Kim Gokce said...

There are many ways of looking at the way police focus their resources. What I think we have to also consider is the cost/benefit ratio of some of these choices.

For example, the note above about neighborhood patrols is well taken - we'd all like to feel greater security when it comes to our property and our families. But is this where we are most threatened?

In terms of personal threats, the automobiles and the roads where we use them are a much greater threat to us than a burglar. I am not suggesting that the police should abandon neighborhood patrolling, I'm simply suggesting that the best public safety return on tax payer dollars will be found in creating safer road travel.

Besides encouraging better driving habits and safer roads, aggressive traffic enforcement creates a high profile for the police in an area and this can have a deterrent affect on would be criminals. Do you really want to commit a crime in a community were rules of the road are strictly enforced and the police seem to "be everywhere" on the roadways?

Kudos to Dunwoody Police for "making some noise" and increasing personal and property safety by doing so.

Joe Hirsch said...

On the youtube page link for this video, "grinnis" commented: "The guy who got a ticket is 'not from this area' well too bad... Stay out of Dunwoody next time buddy."

Let's hope this is not the prevailing sentiment from others in our city. Very sad.

Cerebration said...

My son got a speeding ticket from the DeKalb Co. police - and guess how much it cost? $189... how bout that?
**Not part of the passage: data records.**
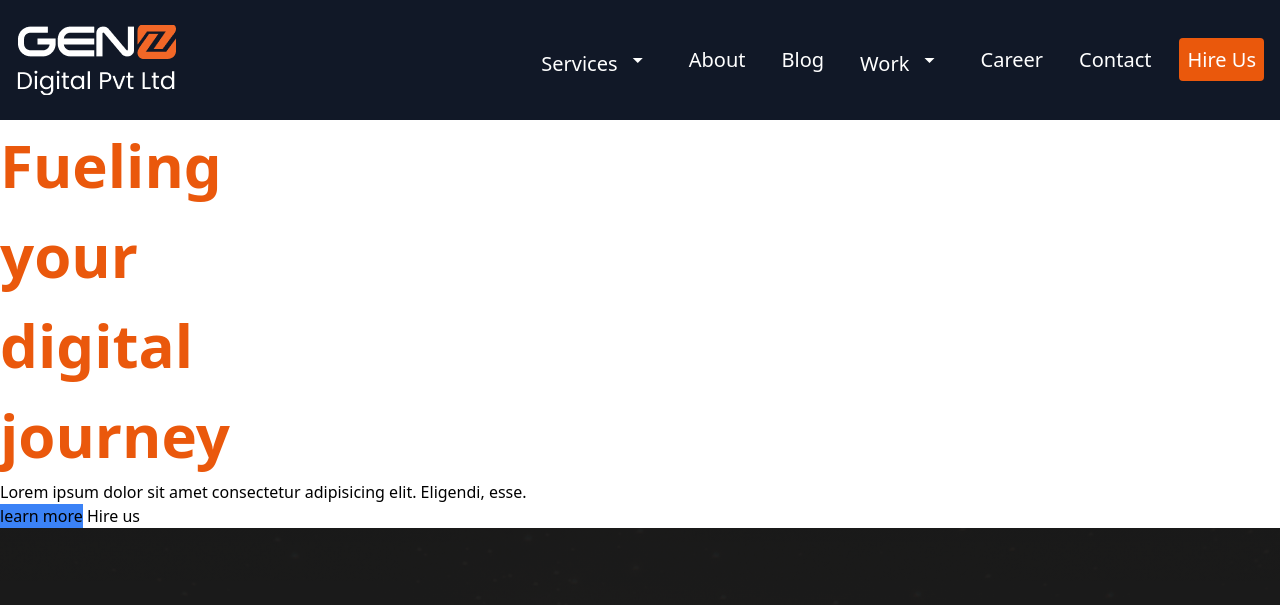
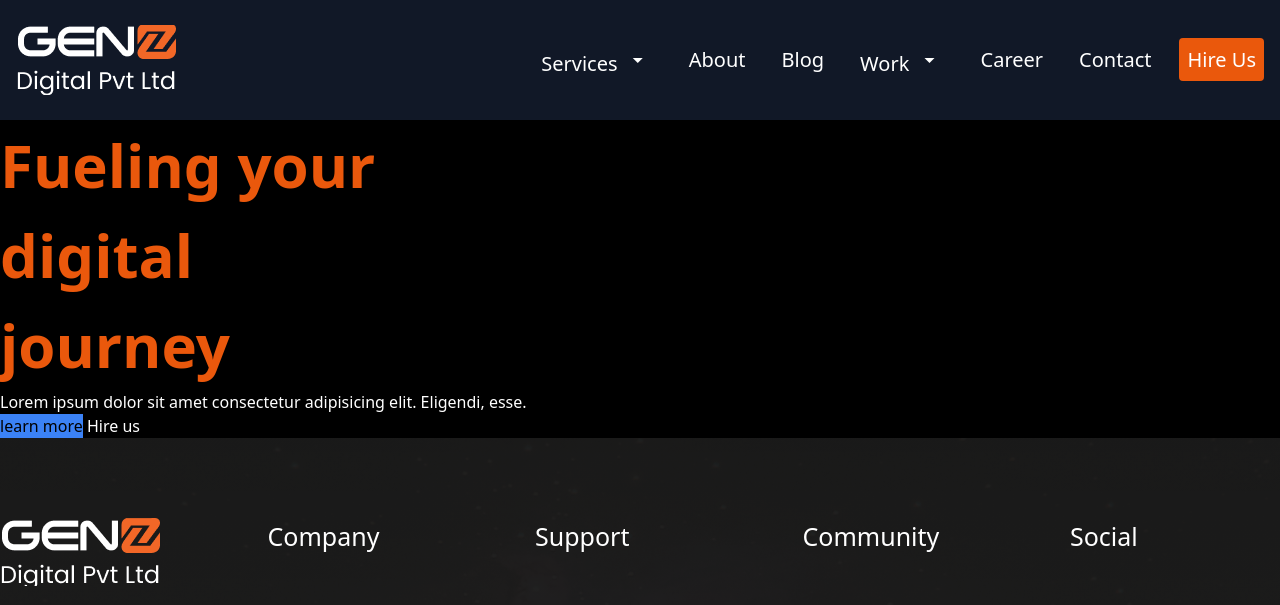
Before and after one commit to mohibullah7/Genz-website, a website: page src/index.html in a window 1280 px wide. Shown: the top 605 px of the page. Drawn offline with nearby package versions, Linux system fonts and the light colour scheme.

Commit message:
yes change it

```diff
--- a/src/index.html
+++ b/src/index.html
@@ -175,20 +175,20 @@
   </header>
 
 <section>
-  <div class="w-full">
-    <div class="container mx-auto">
-     <div class="flex justify-center flex-col">
+  <div class="w-full bg-black">
+    <div class="container mx-auto ">
+     <div class="flex justify-center flex-col flex-wrap ">
 
-      <div class="w-[20vw]">
+      <div class="w-[30vw]">
         <h1 class="text-[60px] text-orange-600 font-bold ">Fueling your digital journey</h1>
 
       </div>
-      <div>
+      <div class="text-white text-[1rem]">
         <p>Lorem ipsum dolor sit amet consectetur adipisicing elit. Eligendi, esse.</p>
       </div>
       <div>
         <button class="bg-blue-500">learn more</button>
-        <a href="">Hire us </a>
+        <a class="text-white" href="">Hire us</a>
       </div>
      </div>
     </div>
```
Also changed, not shown: src/output.css.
I don't think we'll be safe again on the roads until we outlaw talking on cell phones. I can't even count the number of times I've nearly been wiped out by someone weaving all over the road jabbering away...

Paula Caldarella said...

Councilman Tom Taylor has a few items you might like to read on the City of Dunwoody blog concerning this issue.

It's under the Police Services tab.